Data to process -
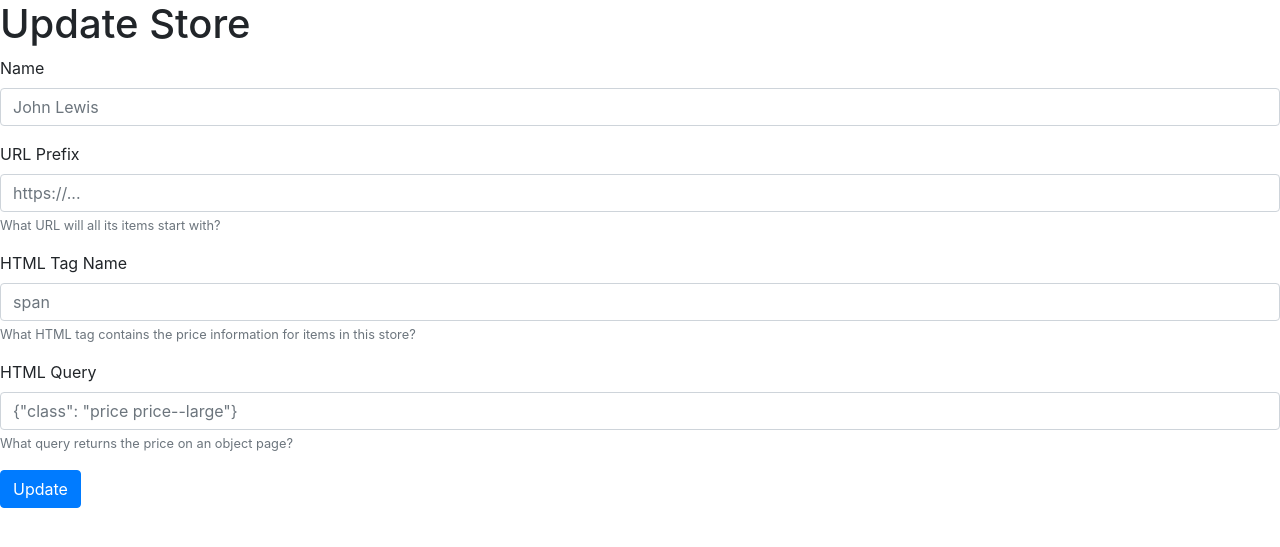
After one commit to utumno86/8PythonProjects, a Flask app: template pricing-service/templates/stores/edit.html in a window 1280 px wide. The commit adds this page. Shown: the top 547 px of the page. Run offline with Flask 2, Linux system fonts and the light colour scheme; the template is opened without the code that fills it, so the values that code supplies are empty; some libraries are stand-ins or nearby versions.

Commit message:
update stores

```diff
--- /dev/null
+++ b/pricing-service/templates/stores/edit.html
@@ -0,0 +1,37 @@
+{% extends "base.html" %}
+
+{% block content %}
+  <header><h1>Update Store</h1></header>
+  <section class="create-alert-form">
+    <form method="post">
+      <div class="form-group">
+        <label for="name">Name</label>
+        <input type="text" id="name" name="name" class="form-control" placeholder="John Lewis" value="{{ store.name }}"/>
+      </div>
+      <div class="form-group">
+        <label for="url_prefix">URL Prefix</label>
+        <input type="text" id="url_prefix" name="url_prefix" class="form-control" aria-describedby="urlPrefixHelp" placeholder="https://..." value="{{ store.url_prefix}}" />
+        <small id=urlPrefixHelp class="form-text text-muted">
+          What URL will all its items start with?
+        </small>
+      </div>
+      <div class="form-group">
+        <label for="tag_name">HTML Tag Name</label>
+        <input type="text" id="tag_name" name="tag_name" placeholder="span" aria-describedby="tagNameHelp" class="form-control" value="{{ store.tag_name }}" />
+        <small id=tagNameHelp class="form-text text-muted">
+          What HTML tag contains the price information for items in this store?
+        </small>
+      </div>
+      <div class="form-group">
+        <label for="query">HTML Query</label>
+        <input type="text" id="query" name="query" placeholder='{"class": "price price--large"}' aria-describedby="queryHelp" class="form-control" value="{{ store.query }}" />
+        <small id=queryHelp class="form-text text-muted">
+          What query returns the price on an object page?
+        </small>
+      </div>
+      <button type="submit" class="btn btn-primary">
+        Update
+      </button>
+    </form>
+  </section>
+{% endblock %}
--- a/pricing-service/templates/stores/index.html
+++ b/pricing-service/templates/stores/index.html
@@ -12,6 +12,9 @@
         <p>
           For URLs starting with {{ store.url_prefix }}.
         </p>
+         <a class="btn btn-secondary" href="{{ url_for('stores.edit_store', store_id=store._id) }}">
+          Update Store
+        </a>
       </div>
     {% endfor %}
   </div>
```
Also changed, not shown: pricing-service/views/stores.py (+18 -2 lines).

==

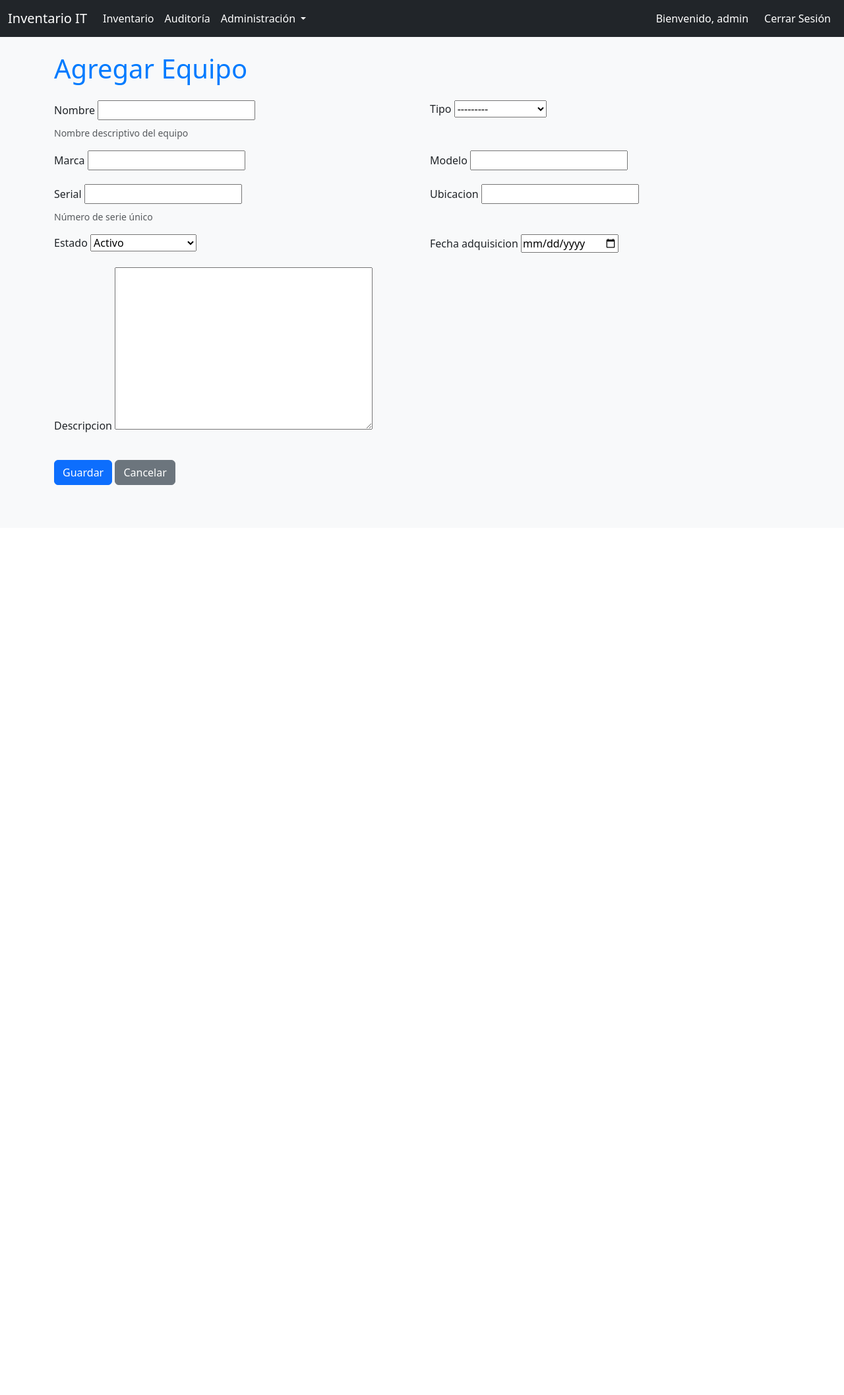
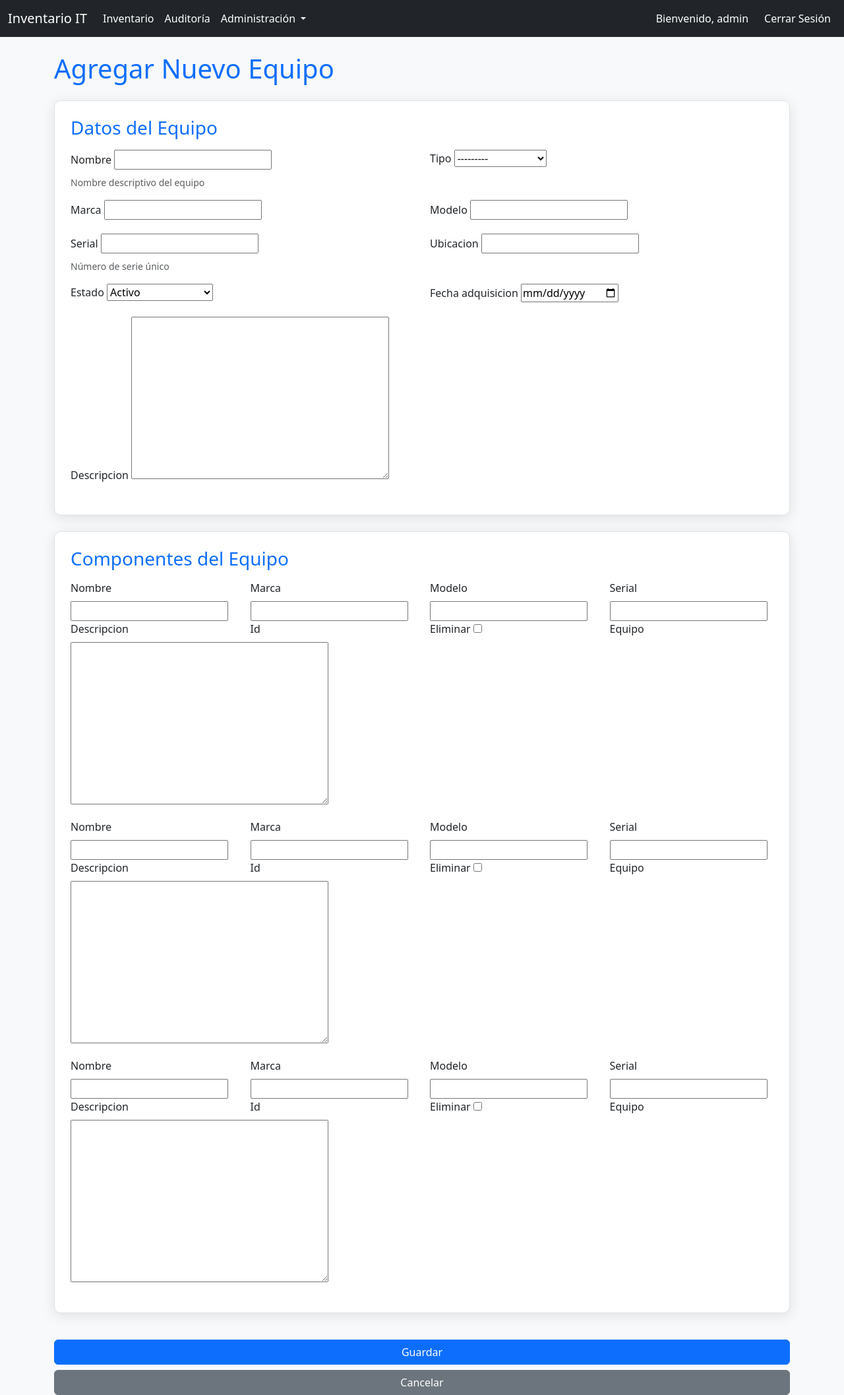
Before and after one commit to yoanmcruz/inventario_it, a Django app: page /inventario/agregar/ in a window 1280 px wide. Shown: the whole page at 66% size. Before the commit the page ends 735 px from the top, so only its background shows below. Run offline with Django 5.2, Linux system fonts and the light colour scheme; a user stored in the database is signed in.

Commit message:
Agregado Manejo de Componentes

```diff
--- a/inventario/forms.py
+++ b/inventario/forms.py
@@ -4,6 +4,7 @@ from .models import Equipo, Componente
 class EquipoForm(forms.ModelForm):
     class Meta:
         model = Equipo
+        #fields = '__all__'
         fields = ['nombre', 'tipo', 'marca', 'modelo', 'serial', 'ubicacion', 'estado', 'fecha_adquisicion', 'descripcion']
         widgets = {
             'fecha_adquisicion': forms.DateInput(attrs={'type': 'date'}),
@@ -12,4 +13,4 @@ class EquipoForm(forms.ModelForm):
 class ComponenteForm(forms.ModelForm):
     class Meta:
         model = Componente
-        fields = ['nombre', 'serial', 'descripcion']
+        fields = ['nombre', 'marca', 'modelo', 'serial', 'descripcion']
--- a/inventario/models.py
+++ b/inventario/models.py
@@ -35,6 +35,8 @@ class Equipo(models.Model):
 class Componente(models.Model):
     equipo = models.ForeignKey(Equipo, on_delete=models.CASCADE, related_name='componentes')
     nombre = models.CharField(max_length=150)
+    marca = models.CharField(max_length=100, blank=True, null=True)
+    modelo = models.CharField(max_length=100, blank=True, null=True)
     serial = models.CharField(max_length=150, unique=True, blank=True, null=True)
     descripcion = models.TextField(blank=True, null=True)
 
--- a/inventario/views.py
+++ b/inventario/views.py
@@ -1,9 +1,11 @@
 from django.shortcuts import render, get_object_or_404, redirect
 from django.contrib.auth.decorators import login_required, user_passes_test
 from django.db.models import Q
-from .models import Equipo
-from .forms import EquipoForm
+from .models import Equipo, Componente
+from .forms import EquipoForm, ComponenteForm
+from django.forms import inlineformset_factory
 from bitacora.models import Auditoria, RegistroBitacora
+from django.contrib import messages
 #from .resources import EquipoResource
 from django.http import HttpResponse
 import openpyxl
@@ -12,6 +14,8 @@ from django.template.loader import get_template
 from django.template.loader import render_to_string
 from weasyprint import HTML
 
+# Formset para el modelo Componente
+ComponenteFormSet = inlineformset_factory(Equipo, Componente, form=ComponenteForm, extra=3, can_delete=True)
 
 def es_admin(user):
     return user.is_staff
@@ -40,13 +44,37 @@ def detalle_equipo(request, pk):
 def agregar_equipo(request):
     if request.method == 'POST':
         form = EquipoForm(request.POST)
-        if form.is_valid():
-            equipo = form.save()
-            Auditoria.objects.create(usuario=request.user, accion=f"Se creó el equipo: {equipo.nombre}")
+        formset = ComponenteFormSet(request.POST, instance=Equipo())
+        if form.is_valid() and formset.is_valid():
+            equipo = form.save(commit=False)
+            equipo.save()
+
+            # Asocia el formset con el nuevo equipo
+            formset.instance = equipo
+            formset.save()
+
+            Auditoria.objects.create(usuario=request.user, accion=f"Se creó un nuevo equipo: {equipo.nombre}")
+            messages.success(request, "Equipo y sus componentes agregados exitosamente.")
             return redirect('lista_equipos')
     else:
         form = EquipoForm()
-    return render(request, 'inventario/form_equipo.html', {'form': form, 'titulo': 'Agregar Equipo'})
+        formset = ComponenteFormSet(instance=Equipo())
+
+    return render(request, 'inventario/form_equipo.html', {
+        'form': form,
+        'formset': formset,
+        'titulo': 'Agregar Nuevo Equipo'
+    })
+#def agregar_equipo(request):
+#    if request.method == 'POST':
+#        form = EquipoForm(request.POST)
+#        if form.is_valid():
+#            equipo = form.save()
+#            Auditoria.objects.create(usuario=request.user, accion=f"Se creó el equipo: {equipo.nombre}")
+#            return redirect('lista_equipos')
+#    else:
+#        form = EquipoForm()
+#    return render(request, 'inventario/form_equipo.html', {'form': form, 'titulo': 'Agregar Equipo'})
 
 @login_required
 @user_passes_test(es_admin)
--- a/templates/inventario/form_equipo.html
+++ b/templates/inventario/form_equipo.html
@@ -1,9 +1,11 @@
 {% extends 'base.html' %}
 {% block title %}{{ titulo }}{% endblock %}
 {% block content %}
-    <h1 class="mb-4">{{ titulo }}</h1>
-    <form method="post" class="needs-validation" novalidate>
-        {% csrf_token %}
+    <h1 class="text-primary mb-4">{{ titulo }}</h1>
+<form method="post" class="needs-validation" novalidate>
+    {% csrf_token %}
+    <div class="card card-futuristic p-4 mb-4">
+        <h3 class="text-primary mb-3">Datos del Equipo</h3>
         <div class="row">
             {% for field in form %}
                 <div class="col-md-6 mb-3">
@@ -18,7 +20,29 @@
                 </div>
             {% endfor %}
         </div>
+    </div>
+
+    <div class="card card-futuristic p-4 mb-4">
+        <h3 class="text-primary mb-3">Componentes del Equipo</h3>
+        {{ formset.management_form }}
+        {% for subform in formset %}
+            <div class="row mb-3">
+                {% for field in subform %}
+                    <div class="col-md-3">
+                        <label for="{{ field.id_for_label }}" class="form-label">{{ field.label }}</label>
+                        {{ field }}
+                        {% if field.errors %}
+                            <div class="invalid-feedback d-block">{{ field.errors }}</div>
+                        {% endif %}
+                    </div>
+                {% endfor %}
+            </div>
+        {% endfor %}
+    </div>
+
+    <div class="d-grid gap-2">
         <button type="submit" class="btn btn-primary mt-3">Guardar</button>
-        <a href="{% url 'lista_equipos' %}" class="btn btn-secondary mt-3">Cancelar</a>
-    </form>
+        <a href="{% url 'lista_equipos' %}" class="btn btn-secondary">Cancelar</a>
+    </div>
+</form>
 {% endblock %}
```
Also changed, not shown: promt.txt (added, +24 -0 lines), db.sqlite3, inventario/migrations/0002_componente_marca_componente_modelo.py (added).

What is needed -
Out of the entries, pull every line that mentions "primary".

Solution for this exercise -
+      <button type="submit" class="btn btn-primary">
+    <h1 class="text-primary mb-4">{{ titulo }}</h1>
+        <h3 class="text-primary mb-3">Datos del Equipo</h3>
+        <h3 class="text-primary mb-3">Componentes del Equipo</h3>
         <button type="submit" class="btn btn-primary mt-3">Guardar</button>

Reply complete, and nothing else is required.